Okay, the main difference between a conforming and a jumbo loan is simply the loan amount. Conforming loans are labeled conforming because they conform to guidelines set by Fannie Mae or Freddie Mac. For most parts of the country the maximum loan amount to still be considered a conforming loan is $484,350. Anything beyond that is a jumbo loan. But there are also some important differences between the two categories.
One difference involves the private mortgage insurance industry, or PMI. Years ago, banks would require a much larger down payment than they do today. If a loan went into default, the bank was on the hook for the entire amount. To offset this risk, banks would ask for a down payment of 30 or 40 percent or even more. This obviously kept many on the rent rolls and out of home ownership. But in the late 1950s an insurance company came up with an idea that would insure the difference between the buyer’s down payment and 80 percent of the sales price. Any conforming loan above 80 percent would require PMI. Today for example, a conforming loan can be as high as 95 percent of the sales price and in some instances 97 percent.
Yet there is no PMI for jumbo loans. This caps the loan amount at 80 percent of the sales price. On a $700,000 purchase price with 20 percent down, the loan amount would be $560,000, or a jumbo loan.
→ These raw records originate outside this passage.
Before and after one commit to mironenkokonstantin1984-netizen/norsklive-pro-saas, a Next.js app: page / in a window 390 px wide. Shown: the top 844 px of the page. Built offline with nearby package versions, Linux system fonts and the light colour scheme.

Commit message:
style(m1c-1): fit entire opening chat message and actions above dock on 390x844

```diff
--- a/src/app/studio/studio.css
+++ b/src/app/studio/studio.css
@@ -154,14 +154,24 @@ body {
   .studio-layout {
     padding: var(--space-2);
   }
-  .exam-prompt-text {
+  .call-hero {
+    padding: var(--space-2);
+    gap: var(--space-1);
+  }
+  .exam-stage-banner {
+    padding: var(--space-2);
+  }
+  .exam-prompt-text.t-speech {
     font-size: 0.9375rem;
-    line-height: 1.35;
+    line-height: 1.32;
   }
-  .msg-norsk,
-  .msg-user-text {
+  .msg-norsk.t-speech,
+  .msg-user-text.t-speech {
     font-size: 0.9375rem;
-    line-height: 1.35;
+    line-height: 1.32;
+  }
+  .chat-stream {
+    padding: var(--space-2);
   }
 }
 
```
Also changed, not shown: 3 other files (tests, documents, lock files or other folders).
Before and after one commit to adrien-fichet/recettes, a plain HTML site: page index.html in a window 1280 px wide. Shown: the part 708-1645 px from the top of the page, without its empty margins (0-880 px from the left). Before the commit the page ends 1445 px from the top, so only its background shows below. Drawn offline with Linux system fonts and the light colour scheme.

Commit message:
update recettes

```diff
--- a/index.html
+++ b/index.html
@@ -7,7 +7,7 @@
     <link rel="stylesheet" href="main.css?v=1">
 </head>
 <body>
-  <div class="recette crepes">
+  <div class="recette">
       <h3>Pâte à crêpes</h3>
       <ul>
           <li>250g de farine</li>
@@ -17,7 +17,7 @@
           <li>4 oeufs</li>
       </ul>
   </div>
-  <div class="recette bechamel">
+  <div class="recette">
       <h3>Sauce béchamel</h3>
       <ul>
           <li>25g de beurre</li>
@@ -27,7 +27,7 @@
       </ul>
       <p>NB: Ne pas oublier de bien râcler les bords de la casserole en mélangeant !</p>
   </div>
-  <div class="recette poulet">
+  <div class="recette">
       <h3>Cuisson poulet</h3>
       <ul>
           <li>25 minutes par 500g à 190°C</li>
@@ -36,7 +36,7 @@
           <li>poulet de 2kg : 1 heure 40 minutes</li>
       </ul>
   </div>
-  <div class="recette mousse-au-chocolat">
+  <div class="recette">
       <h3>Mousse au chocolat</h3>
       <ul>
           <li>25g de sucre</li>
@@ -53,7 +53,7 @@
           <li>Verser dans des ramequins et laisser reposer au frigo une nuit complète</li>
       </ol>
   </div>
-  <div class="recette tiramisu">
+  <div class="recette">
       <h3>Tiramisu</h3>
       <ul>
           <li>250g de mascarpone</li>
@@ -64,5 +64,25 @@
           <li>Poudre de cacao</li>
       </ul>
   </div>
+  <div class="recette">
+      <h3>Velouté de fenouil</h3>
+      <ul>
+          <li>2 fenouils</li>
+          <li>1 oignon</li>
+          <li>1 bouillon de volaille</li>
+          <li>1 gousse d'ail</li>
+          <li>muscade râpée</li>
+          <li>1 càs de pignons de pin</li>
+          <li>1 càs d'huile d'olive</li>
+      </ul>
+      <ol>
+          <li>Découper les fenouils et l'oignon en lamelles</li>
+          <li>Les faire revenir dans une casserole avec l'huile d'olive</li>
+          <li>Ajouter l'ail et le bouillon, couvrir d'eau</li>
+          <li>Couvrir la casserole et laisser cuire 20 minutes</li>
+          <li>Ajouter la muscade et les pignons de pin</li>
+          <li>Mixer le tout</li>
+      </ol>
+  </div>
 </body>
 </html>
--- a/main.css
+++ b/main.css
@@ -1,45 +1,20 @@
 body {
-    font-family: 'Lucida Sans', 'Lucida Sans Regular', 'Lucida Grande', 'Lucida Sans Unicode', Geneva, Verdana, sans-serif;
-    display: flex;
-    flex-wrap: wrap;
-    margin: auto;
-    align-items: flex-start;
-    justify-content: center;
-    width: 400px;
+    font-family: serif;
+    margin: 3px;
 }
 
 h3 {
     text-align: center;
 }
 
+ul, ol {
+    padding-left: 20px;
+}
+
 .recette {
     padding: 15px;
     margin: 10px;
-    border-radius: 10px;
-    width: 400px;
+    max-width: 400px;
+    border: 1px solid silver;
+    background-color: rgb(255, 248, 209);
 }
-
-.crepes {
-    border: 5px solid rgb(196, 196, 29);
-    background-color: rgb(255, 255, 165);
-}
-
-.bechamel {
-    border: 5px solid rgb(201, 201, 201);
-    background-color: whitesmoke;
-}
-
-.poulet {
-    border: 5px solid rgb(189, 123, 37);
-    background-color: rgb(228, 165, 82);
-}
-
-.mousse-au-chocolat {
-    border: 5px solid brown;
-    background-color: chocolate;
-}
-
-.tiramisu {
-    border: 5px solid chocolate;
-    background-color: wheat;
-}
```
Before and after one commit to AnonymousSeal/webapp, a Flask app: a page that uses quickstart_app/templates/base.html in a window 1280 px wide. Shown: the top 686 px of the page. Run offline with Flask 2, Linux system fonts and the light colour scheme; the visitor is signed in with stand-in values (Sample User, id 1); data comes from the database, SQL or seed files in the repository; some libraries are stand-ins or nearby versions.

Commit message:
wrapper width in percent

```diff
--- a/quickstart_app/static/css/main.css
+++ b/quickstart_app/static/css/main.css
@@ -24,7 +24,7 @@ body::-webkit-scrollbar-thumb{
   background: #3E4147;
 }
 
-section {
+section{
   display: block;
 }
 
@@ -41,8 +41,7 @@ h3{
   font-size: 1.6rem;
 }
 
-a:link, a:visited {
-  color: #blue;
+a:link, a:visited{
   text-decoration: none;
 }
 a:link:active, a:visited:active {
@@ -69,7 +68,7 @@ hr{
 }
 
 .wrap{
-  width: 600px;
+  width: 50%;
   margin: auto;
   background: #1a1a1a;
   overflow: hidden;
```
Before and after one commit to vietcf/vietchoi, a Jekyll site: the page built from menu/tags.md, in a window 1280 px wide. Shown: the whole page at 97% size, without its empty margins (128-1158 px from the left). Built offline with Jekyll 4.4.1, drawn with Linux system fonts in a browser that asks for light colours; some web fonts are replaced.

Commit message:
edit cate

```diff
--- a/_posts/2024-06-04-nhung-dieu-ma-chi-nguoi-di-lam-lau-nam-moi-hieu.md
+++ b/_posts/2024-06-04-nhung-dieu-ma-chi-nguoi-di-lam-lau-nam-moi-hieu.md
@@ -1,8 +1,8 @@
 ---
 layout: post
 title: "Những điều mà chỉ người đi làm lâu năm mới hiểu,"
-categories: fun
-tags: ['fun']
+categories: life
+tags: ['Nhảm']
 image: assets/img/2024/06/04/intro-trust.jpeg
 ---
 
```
If someone wanted to pay the loan down to $484,350 to get a slightly lower conforming rate, they certainly have that option.
Approval guidelines for jumbo loans are generally a bit more stringent. Not by a whole lot but a more difficult in general. This also affects minimum credit score differences between conforming and jumbo loans. For most conforming loan programs the minimum credit score can range from 600 to 620. For jumbo loans, the minimum credit score can be somewhere closer to 700 to 740.
Debt ratios, expressed as a percentage of gross monthly income can be as high as 50 for a conforming loan. This means if someone makes $6,000 per month, monthly debt, including principal and interest, taxes, insurance, or PITI, along with other installment and revolving debt could be no higher than 50 percent of $6,000, or $3,000. Jumbo guidelines like to see debt ratios closer to 43.
Cash reserves are generally more restrictive with jumbo loans. Cash reserves in the mortgage industry counts how many months of mortgage payments are left in the bank after all bills are paid each month. Expressed as the number of months required, a conforming loan might want to see three months’ worth of house payments in the bank. If the total mortgage payment is $3,000 and the cash reserve requirement is three months, there needs to be $9,000 in available funds after the loan has closed. Jumbo loans on the other hand can require anywhere from six to twelve months of reserves left in the bank after the buyers have made their down payment and paid for associated closing costs.
Also note that different lenders can add additional qualifying guidelines, referred to as “overlays.” This means one jumbo lender might want to see a 720 minimum credit score while another would prefer 740. As long as the lender applies the additional guidelines equally for all loan applicants, the lender has the prerogative to do so.